The pass mark for the multiple choice test is 43 correct answers out of 50. For the hazard perception test, you need to score at least 44 points out of a maximum of 75.

If you fail one part of the test, you will have to re-sit both parts, although you can make an immediate booking to do so, for a date at least three days ahead.

Obviously, it makes sense to prepare thoroughly and avoid that.

Preparing for the multiple choice test

The Driving Standards Agency recommends that you study three books: the Highway Code, Know Your Traffic Signs and The Official DSA Complete Theory Test Kit. They can all be obtained either from the Stationery Office or a bookshop. It is the DSA that sets the test, so it makes sense to use their material.

Recall the information

As you master each section, get someone to test you on it, if you can. Write notes on postcards and stick them on your bedroom mirror.
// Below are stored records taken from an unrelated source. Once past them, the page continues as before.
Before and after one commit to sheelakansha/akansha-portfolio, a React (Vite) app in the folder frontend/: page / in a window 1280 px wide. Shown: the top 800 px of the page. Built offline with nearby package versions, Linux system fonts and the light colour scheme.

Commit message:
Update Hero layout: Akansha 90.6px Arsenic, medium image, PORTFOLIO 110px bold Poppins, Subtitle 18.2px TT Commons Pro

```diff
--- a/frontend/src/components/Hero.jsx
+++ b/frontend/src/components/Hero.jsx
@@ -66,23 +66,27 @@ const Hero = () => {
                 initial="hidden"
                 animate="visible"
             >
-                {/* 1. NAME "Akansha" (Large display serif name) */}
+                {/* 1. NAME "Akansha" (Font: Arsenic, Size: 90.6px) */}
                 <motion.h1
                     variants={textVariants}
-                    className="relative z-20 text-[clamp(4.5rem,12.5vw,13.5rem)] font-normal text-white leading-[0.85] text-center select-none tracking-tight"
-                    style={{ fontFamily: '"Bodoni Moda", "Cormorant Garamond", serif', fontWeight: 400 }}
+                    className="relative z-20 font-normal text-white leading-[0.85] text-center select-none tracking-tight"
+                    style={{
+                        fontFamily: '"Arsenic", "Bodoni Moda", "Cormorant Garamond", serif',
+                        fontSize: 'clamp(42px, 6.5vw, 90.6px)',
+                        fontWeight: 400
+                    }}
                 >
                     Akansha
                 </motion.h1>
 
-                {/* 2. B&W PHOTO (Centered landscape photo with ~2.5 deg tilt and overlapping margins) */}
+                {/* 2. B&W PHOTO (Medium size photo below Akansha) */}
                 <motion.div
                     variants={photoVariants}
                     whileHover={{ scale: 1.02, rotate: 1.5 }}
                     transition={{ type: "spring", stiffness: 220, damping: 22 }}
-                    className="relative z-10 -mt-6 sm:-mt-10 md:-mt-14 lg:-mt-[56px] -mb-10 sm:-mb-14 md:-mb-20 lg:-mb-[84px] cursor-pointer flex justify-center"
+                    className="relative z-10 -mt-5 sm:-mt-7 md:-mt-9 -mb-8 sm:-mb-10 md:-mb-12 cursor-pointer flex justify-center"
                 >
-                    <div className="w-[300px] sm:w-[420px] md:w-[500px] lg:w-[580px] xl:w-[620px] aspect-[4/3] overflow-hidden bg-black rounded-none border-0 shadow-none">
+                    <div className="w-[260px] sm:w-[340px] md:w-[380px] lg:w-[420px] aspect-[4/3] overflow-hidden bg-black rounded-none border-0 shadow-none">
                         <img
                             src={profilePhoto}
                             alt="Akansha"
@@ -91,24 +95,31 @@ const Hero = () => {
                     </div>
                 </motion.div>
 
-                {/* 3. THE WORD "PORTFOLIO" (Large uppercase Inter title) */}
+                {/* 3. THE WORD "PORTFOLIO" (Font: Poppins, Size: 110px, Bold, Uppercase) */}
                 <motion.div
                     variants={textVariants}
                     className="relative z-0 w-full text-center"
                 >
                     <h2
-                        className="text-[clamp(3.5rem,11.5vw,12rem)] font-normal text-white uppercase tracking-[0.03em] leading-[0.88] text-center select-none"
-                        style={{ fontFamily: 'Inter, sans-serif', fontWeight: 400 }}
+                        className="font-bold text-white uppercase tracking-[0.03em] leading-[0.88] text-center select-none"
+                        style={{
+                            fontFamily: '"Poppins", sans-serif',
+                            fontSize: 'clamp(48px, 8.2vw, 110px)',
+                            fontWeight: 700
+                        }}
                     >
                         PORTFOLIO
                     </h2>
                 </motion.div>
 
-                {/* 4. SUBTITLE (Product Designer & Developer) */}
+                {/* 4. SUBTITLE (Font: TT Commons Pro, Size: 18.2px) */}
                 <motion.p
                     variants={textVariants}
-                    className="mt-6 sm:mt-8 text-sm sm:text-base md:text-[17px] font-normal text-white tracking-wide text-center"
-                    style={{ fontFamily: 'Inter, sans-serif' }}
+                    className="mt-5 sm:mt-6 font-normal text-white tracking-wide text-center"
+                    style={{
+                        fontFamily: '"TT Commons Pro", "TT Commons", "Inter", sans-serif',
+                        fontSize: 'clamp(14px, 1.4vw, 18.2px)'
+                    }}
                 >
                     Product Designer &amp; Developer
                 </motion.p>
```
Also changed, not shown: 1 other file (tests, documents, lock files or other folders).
The more often you actively recall the information, the more securely it will lodge in your brain.

Online practice

The DSA website allows you to do a practice multiple choice test online. This is useful if you aren’t used to exams. In addition, when you sit the exam itself, you can opt to do a practice run first.

What is the hazard perception test?
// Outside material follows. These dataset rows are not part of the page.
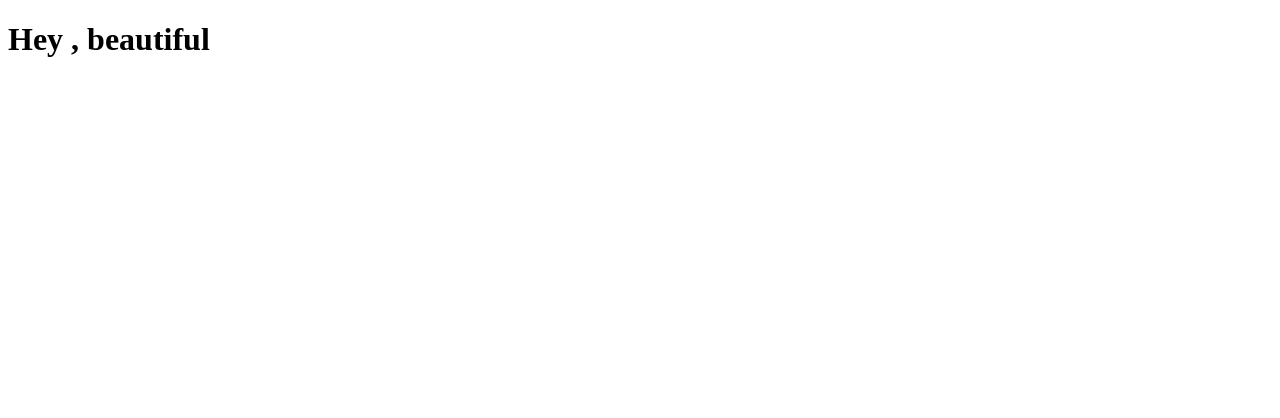
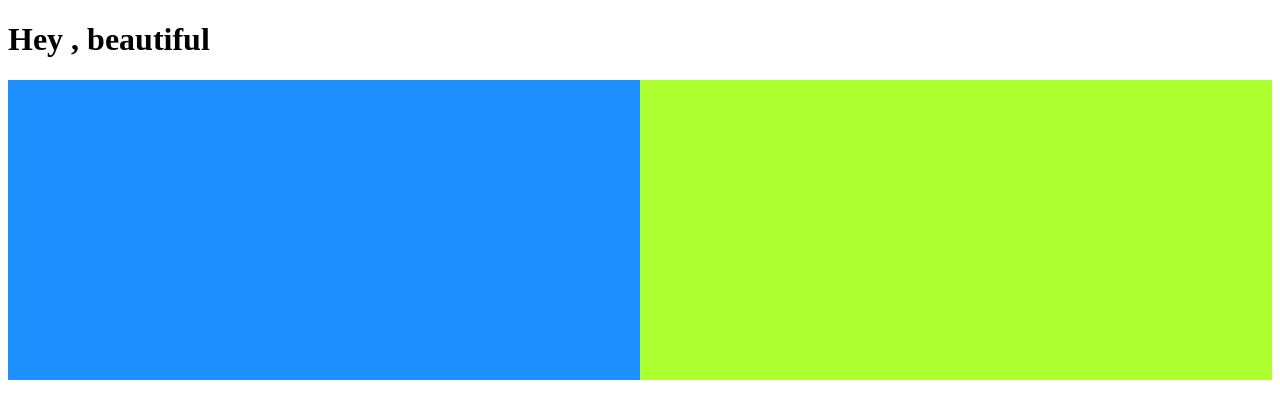
Before and after one commit to CorinaMorari/Calculator__test, a plain HTML site: page index.html in a window 1280 px wide. Drawn offline with Linux system fonts and the light colour scheme.

Commit message:
Added container flexbox with two divs

```diff
--- a/css/style.css
+++ b/css/style.css
@@ -0,0 +1,19 @@
+/*//Main container*/
+.container{
+    display: flex;
+}
+
+/*sizes for divs*/
+.layout{
+    width: 50%;
+    height: 300px;
+}
+
+/*Colors for divs*/
+.left{
+    background-color: dodgerblue;
+}
+.right{
+    background-color: greenyellow;
+
+}
--- a/index.html
+++ b/index.html
@@ -7,7 +7,10 @@
 </head>
 <body>
 <h1>Hey , beautiful</h1>
-
+<div class="container">
+    <div class="left layout"></div>
+    <div class="right layout"></div>
+</div>
 
 <script src="scripts/index.js"></script>
 
```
It is important to understand exactly what is required in this section, as the hazard perception test is unusual. You will look at a computer screen from the point of view of a driver who is approaching a series of common street scenes. You have to react by clicking the mouse when you identify a ‘developing hazard’. That is trickier than it sounds.

Potential hazards will appear, for example a child on a scooter on the pavement. However, you are not supposed to react until the child looks as though they may be going to cross the road, when they become a developing hazard. In real life, it is the point when a driver would slow down or take other avoiding action.
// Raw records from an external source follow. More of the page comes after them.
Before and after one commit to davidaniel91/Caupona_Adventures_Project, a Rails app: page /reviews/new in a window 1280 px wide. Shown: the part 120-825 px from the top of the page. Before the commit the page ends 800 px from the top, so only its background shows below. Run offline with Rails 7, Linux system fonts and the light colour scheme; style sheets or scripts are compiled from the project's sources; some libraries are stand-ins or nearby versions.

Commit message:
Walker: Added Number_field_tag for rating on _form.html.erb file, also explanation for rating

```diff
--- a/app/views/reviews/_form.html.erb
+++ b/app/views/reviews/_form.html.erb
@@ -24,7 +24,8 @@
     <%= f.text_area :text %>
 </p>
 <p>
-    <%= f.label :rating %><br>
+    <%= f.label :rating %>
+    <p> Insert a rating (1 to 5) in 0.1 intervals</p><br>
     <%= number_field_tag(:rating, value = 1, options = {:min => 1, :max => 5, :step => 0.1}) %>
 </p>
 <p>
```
There is a window of time during which you have to react in order to get points. The prompter the reaction, the more points you get, up to five per hazard.

However, reacting before the hazard starts to develop doesn’t help. The computer system is designed to detect when someone clicks repeatedly at random, and will then give no points for that question.

DVD practice

Try out some practice hazard perception scenes, which you can do by buying ‘The Official Guide to Hazard Perception’ DVD, either from the Stationery Office, or from a bookshop. You cannot access the official hazard tests online: you have to buy the DVD.


Real life practice

Practice spotting hazardous situations when you are out in a car or a bus. Notice when the driver reacts by changing speed or direction, or stopping.

Start driving

In some jurisdictions, you have to pass a theory test before you are allowed behind the wheel. That is not so in the UK. You can start driving under the supervision of a qualified driver without any prior test of your knowledge. All you need to start learning is a provisional license, which a UK resident over 17 years of age can obtain on payment of £50.00.

It is sensible to take some lessons and get some practice before sitting the theory tests. Not only will you get relevant experience, but your instructor should be able to help you with information about the latest version of the tests.

Once you have passed the theory tests, your certificate will be valid for two years, during which time you need to pass your practical driving test to get a full licence.